The problem: Across the entries below, how many lines include the word "after"? Reply with only the number.

Structured diff data:

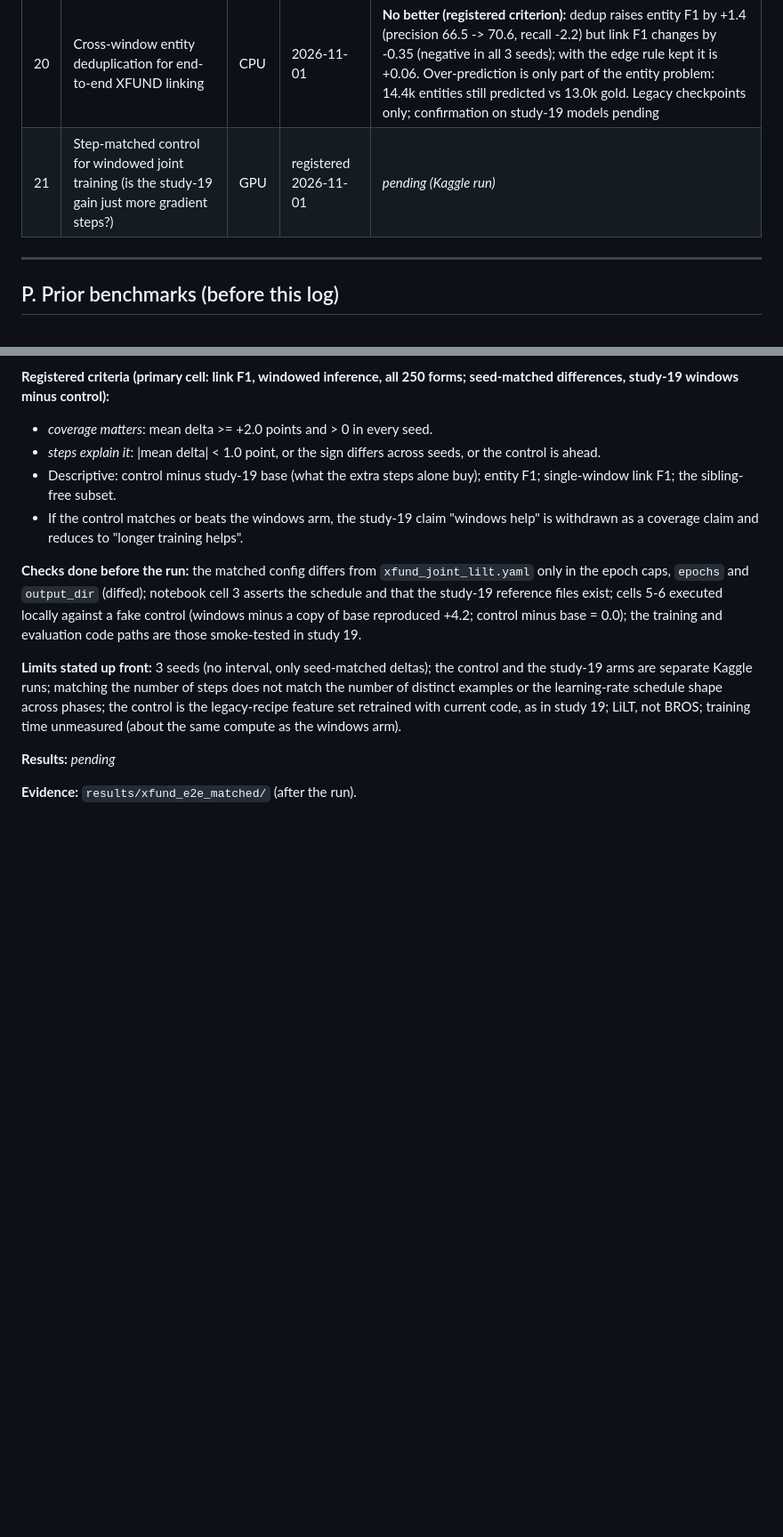
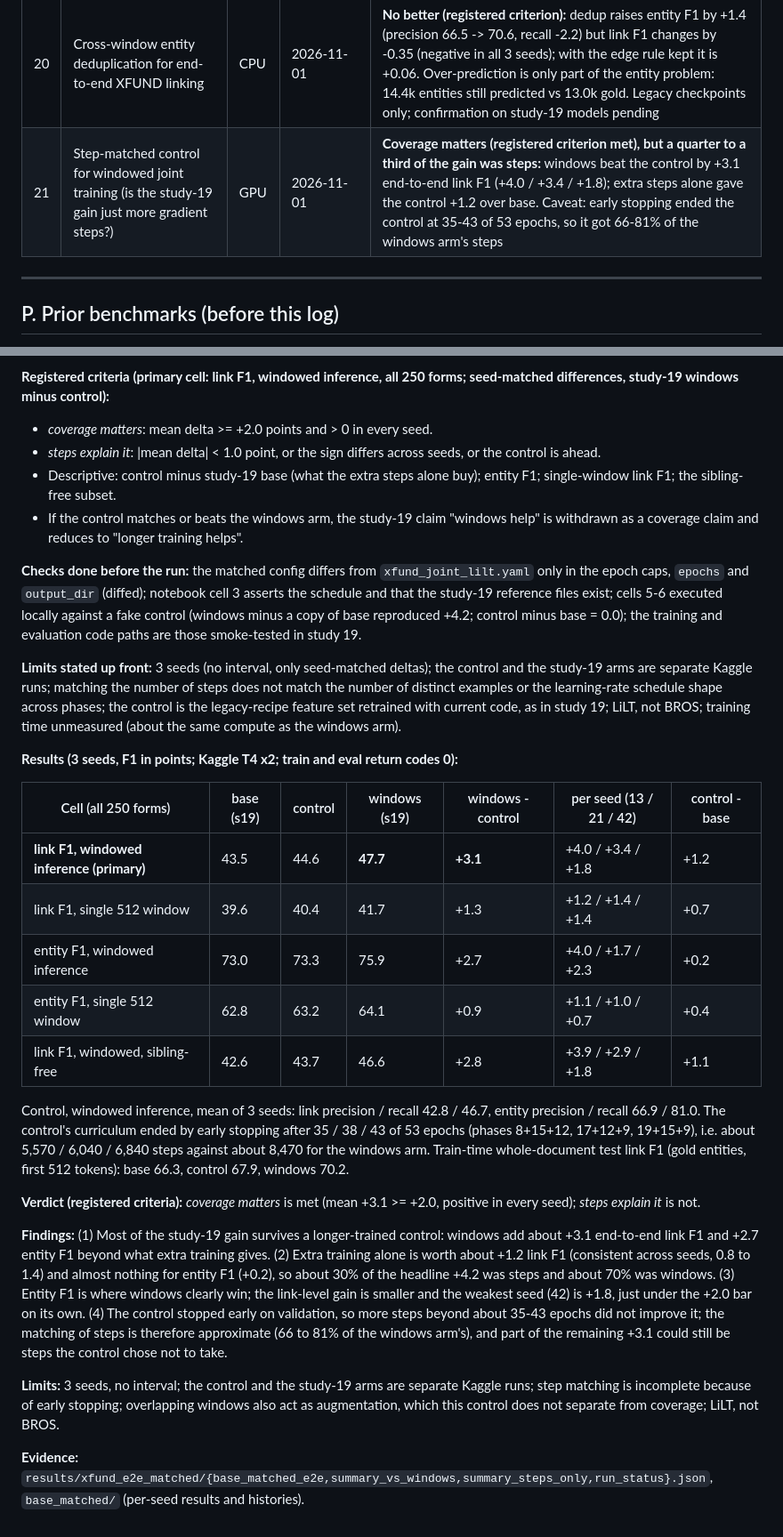
Before and after one commit to ABasakEE/KeyValue-Extraction, a Markdown page: STUDIES.md, 2 parts joined by grey strips. Shown at 89% size. Rendered like a GitHub page; blank space fills up the shorter version.

Commit message:
results(study-21): analysis of the step-matched control
Windows beat the step-matched control by +3.1 end-to-end link F1 (3/3 seeds);
extra steps alone give +1.2 over base. Control stopped early (35-43 of 53 epochs).

Co-Authored-By: Claude Sonnet 5.5 <noreply@anthropic.com>

```diff
--- a/STUDIES.md
+++ b/STUDIES.md
@@ -38,7 +38,7 @@ Conventions:
 | 18 | Are BROS's and the VLM's errors correlated? (error-correlation check on the study-16 dumps) | CPU | 2026-10-31 | Yes, positively: the VLM is right on 32% of VRDU spans BROS misses vs 70% where BROS is right (lift 0.46 [0.43, 0.50]); FATURA lift 0.81 / 0.67 / 0.51 at K = 2 / 5 / 10. The VLM still rescues 25-42% of BROS misses, so a selector has something to find, but a confidence gate sees it only weakly |
 | 19 | Windowed joint training and end-to-end (predicted-entity) XFUND link F1 | GPU | 2026-10-31 | **Windows help (registered criterion met):** end-to-end link F1 43.5 -> 47.7 (+4.2, all 3 seeds positive, windowed inference); entity F1 73.0 -> 75.9. Predicted entities cost ~22 points vs gold entities for the same checkpoint (seed 13: 60.9 -> 38.6); windowed inference over-predicts entities by ~21% |
 | 20 | Cross-window entity deduplication for end-to-end XFUND linking | CPU | 2026-11-01 | **No better (registered criterion):** dedup raises entity F1 by +1.4 (precision 66.5 -> 70.6, recall -2.2) but link F1 changes by -0.35 (negative in all 3 seeds); with the edge rule kept it is +0.06. Over-prediction is only part of the entity problem: 14.4k entities still predicted vs 13.0k gold. Legacy checkpoints only; confirmation on study-19 models pending |
-| 21 | Step-matched control for windowed joint training (is the study-19 gain just more gradient steps?) | GPU | registered 2026-11-01 | *pending (Kaggle run)* |
+| 21 | Step-matched control for windowed joint training (is the study-19 gain just more gradient steps?) | GPU | 2026-11-01 | **Coverage matters (registered criterion met), but a quarter to a third of the gain was steps:** windows beat the control by +3.1 end-to-end link F1 (+4.0 / +3.4 / +1.8); extra steps alone gave the control +1.2 over base. Caveat: early stopping ended the control at 35-43 of 53 epochs, so it got 66-81% of the windows arm's steps |
 
 ---
 
@@ -946,6 +946,22 @@ Seed-matched deltas versus `edge_drop` (seeds 13 / 21 / 42): `center` link F1 -0
 
 **Limits stated up front:** 3 seeds (no interval, only seed-matched deltas); the control and the study-19 arms are separate Kaggle runs; matching the number of steps does not match the number of distinct examples or the learning-rate schedule shape across phases; the control is the legacy-recipe feature set retrained with current code, as in study 19; LiLT, not BROS; training time unmeasured (about the same compute as the windows arm).
 
-**Results:** *pending*
+**Results (3 seeds, F1 in points; Kaggle T4 x2; train and eval return codes 0):**
 
-**Evidence:** `results/xfund_e2e_matched/` (after the run).
+| Cell (all 250 forms) | base (s19) | control | windows (s19) | windows - control | per seed (13 / 21 / 42) | control - base |
+|---|---|---|---|---|---|---|
+| **link F1, windowed inference (primary)** | 43.5 | 44.6 | **47.7** | **+3.1** | +4.0 / +3.4 / +1.8 | +1.2 |
+| link F1, single 512 window | 39.6 | 40.4 | 41.7 | +1.3 | +1.2 / +1.4 / +1.4 | +0.7 |
+| entity F1, windowed inference | 73.0 | 73.3 | 75.9 | +2.7 | +4.0 / +1.7 / +2.3 | +0.2 |
+| entity F1, single 512 window | 62.8 | 63.2 | 64.1 | +0.9 | +1.1 / +1.0 / +0.7 | +0.4 |
+| link F1, windowed, sibling-free | 42.6 | 43.7 | 46.6 | +2.8 | +3.9 / +2.9 / +1.8 | +1.1 |
+
+Control, windowed inference, mean of 3 seeds: link precision / recall 42.8 / 46.7, entity precision / recall 66.9 / 81.0. The control's curriculum ended by early stopping after 35 / 38 / 43 of 53 epochs (phases 8+15+12, 17+12+9, 19+15+9), i.e. about 5,570 / 6,040 / 6,840 steps against about 8,470 for the windows arm. Train-time whole-document test link F1 (gold entities, first 512 tokens): base 66.3, control 67.9, windows 70.2.
+
+**Verdict (registered criteria):** *coverage matters* is met (mean +3.1 >= +2.0, positive in every seed); *steps explain it* is not.
+
+**Findings:** (1) Most of the study-19 gain survives a longer-trained control: windows add about +3.1 end-to-end link F1 and +2.7 entity F1 beyond what extra training gives. (2) Extra training alone is worth about +1.2 link F1 (consistent across seeds, 0.8 to 1.4) and almost nothing for entity F1 (+0.2), so about 30% of the headline +4.2 was steps and about 70% was windows. (3) Entity F1 is where windows clearly win; the link-level gain is smaller and the weakest seed (42) is +1.8, just under the +2.0 bar on its own. (4) The control stopped early on validation, so more steps beyond about 35-43 epochs did not improve it; the matching of steps is therefore approximate (66 to 81% of the windows arm's), and part of the remaining +3.1 could still be steps the control chose not to take.
+
+**Limits:** 3 seeds, no interval; the control and the study-19 arms are separate Kaggle runs; step matching is incomplete because of early stopping; overlapping windows also act as augmentation, which this control does not separate from coverage; LiLT, not BROS.
+
+**Evidence:** `results/xfund_e2e_matched/{base_matched_e2e,summary_vs_windows,summary_steps_only,run_status}.json`, `base_matched/` (per-seed results and histories).
```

Task solution: 3